● **What to do**:
Using the data below, show every line where the word "README" occurs.

● **Input**:
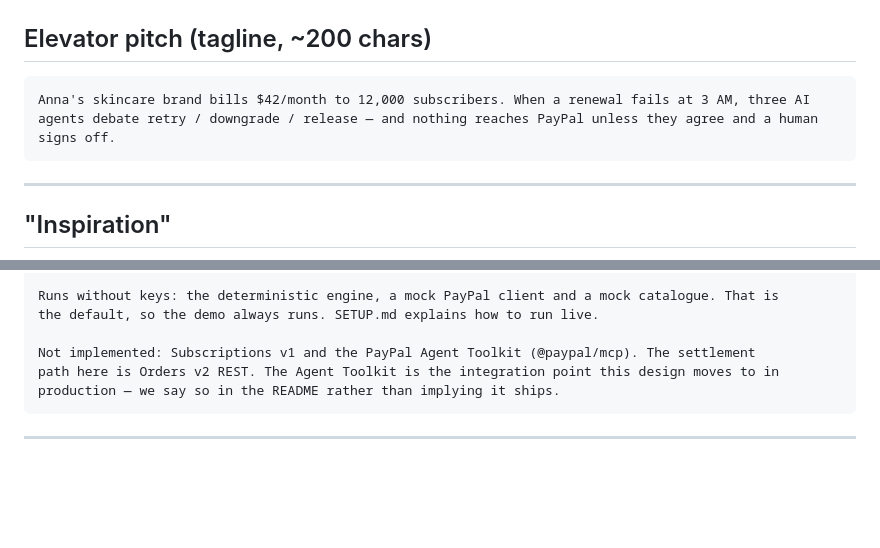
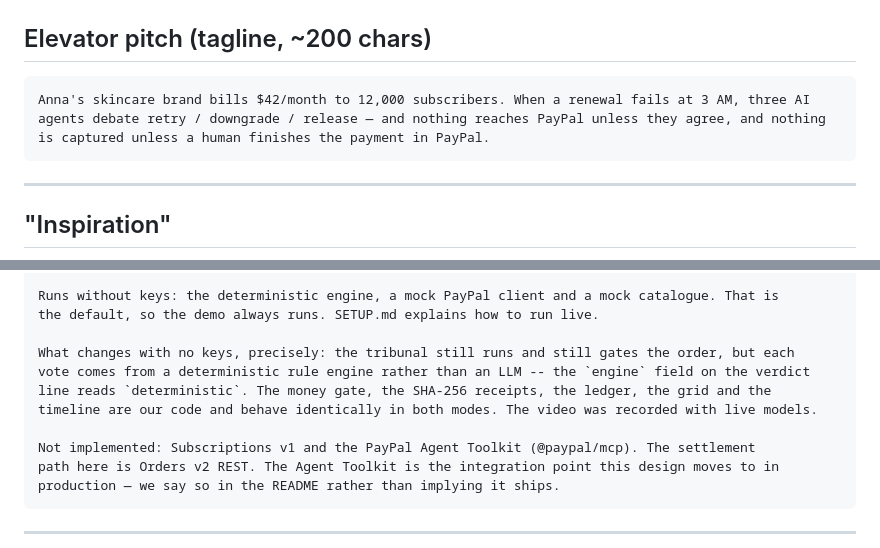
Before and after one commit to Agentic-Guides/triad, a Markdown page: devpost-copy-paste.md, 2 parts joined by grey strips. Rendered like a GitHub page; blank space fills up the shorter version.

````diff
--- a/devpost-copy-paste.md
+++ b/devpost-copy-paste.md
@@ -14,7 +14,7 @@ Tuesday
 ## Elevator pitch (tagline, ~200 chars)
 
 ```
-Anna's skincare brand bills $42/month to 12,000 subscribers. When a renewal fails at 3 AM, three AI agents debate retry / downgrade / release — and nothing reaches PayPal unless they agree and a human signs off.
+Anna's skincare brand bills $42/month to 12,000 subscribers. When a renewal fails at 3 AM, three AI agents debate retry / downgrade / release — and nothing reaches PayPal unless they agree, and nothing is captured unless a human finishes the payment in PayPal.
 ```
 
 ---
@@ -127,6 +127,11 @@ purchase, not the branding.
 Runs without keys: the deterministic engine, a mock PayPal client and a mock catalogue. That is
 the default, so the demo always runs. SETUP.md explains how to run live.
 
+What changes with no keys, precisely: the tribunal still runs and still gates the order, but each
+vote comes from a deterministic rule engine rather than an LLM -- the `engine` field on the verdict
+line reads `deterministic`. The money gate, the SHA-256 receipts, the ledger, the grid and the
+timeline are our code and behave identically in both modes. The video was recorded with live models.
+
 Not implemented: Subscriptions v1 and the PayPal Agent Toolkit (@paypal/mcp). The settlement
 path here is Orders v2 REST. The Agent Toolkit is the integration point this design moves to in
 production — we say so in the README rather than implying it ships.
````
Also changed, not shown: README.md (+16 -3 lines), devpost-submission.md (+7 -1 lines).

...

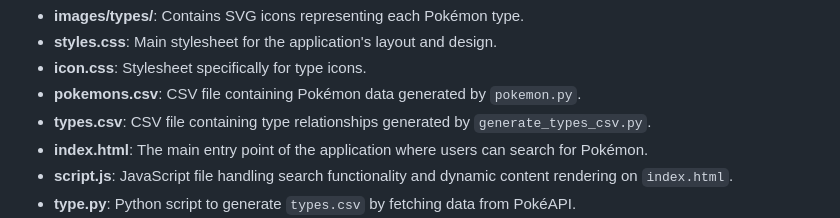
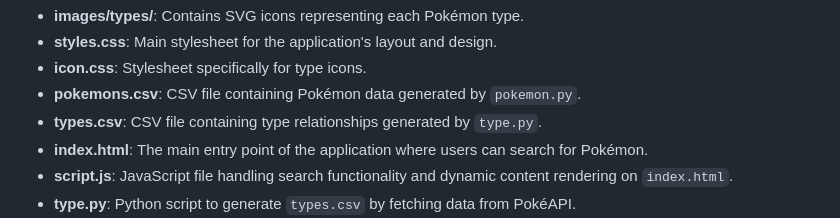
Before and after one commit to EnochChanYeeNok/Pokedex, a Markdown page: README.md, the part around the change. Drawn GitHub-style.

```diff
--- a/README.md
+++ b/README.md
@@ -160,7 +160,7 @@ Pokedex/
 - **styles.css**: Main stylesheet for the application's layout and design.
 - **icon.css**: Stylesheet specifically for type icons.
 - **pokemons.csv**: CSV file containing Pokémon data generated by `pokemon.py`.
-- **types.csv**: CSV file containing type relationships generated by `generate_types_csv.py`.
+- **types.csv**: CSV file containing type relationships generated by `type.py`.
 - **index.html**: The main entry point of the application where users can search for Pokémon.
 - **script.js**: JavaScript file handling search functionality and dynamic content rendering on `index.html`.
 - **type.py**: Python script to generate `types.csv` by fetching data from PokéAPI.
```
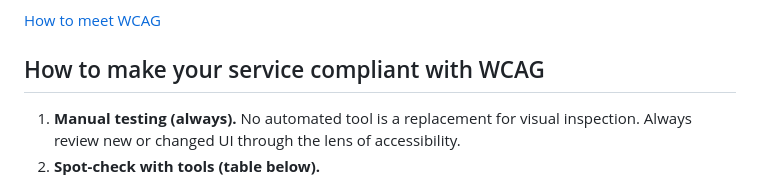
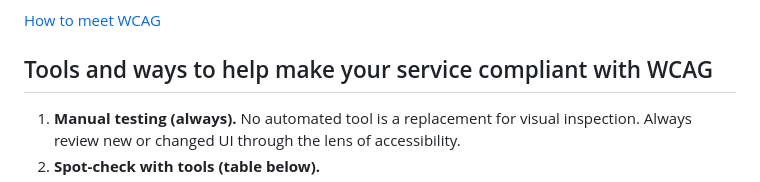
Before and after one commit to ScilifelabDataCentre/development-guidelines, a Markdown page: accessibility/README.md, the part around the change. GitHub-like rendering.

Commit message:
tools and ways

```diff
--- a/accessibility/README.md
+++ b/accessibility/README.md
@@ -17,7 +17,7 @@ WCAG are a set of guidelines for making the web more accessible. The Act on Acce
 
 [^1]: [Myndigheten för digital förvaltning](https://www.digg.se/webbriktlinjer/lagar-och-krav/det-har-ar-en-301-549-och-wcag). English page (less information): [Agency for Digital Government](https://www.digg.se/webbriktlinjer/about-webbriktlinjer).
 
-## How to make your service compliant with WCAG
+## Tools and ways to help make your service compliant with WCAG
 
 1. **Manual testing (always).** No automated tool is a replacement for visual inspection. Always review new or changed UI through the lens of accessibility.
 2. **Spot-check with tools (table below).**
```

● **Exercise answer**:
 production — we say so in the README rather than implying it ships.
Also changed, not shown: README.md (+16 -3 lines), devpost-submission.md (+7 -1 lines).
Before and after one commit to EnochChanYeeNok/Pokedex, a Markdown page: README.md, the part around the change. Drawn GitHub-style.
--- a/README.md
+++ b/README.md
Before and after one commit to ScilifelabDataCentre/development-guidelines, a Markdown page: accessibility/README.md, the part around the change. GitHub-like rendering.
--- a/accessibility/README.md
+++ b/accessibility/README.md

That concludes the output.